==== Material for this exercise

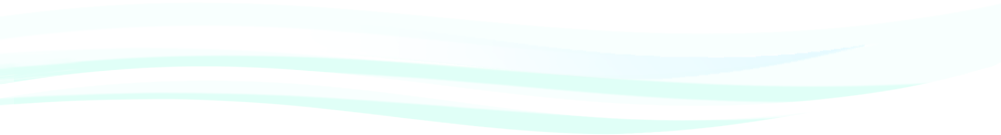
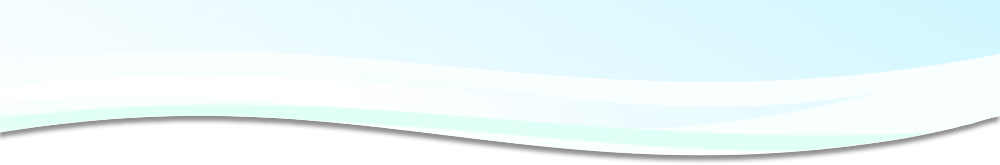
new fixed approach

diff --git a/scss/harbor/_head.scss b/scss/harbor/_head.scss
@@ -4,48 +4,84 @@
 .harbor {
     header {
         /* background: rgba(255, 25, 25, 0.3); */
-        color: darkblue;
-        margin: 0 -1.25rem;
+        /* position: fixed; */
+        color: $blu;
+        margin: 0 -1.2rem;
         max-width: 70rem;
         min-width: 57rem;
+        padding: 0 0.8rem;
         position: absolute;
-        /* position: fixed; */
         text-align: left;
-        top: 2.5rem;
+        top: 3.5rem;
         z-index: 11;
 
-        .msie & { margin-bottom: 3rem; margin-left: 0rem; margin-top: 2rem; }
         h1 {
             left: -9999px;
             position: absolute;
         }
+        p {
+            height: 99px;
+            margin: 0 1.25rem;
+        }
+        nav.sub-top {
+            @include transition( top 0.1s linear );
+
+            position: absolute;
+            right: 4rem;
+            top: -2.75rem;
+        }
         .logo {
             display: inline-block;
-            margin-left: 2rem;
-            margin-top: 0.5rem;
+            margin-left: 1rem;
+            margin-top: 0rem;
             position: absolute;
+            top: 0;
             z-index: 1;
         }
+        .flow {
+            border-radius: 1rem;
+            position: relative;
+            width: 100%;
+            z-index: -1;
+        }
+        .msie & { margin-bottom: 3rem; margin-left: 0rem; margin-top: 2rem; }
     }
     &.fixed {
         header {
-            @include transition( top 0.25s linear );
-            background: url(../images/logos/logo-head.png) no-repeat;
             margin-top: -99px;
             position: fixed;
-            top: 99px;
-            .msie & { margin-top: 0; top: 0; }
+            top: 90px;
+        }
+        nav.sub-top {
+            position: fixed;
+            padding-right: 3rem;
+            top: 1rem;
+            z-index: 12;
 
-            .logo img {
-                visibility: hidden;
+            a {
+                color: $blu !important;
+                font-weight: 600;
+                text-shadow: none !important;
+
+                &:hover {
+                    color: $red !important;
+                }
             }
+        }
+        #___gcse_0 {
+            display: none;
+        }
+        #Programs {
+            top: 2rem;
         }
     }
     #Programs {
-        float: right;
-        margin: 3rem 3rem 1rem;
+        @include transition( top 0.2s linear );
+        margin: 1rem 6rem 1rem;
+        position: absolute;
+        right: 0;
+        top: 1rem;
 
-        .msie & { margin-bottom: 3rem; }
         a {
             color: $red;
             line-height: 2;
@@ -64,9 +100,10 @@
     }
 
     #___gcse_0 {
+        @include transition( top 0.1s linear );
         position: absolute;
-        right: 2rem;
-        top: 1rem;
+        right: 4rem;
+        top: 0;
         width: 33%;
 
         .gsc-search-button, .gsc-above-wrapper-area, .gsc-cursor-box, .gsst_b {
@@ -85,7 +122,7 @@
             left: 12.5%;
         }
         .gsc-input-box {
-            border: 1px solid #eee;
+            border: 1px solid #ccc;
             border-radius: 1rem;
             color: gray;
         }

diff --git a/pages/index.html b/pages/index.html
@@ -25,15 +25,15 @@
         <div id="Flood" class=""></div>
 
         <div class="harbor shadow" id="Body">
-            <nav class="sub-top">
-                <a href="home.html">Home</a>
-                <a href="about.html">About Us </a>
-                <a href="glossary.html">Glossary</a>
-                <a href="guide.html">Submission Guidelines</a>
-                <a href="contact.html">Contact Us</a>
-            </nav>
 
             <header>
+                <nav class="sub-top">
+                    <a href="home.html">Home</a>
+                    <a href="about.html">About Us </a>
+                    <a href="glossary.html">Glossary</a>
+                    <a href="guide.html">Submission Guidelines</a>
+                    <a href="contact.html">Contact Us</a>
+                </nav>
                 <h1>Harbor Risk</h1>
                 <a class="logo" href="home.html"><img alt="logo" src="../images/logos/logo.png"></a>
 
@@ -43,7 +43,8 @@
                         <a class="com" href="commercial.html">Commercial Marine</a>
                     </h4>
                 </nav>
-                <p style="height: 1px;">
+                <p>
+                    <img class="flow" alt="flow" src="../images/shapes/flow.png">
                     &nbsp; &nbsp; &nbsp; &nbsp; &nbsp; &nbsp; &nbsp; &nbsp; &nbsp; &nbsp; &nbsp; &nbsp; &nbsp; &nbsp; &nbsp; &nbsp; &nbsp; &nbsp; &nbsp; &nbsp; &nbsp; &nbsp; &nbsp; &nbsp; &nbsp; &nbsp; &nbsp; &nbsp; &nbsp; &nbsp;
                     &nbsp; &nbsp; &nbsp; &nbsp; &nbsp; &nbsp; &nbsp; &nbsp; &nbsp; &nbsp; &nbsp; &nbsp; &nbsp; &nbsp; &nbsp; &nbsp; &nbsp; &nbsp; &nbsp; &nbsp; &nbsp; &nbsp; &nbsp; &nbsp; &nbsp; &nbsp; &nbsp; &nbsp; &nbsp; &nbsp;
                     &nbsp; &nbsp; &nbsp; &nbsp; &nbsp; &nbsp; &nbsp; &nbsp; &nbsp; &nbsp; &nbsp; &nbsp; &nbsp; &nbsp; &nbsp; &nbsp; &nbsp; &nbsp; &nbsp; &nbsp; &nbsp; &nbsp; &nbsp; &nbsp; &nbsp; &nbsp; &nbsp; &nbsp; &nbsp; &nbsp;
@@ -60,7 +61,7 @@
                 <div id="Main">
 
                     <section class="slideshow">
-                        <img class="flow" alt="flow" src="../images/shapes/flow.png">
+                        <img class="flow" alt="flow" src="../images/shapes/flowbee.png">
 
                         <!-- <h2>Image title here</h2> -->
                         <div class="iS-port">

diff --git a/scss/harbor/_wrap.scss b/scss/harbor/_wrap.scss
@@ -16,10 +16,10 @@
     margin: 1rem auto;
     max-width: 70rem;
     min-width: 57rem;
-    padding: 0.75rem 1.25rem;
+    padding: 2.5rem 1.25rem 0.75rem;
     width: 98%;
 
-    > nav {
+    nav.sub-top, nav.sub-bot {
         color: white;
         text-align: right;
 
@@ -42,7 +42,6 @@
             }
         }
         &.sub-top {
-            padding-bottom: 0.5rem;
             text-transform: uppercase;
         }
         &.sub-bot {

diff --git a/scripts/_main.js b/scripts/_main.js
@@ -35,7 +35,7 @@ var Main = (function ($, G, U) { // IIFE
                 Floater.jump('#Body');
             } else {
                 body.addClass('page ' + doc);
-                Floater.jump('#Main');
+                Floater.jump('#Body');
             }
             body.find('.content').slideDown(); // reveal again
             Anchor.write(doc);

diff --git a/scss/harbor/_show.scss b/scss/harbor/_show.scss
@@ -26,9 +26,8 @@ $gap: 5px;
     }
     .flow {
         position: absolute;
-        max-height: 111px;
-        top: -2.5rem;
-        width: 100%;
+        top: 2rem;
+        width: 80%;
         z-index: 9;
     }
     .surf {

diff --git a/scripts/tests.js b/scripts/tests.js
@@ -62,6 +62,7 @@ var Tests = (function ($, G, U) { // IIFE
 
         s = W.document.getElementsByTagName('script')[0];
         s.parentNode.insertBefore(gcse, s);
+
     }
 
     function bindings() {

========

Search the data for the string "function" and copy each line where it appears.

@@ -35,7 +35,7 @@ var Main = (function ($, G, U) { // IIFE
@@ -62,6 +62,7 @@ var Tests = (function ($, G, U) { // IIFE
     function bindings() {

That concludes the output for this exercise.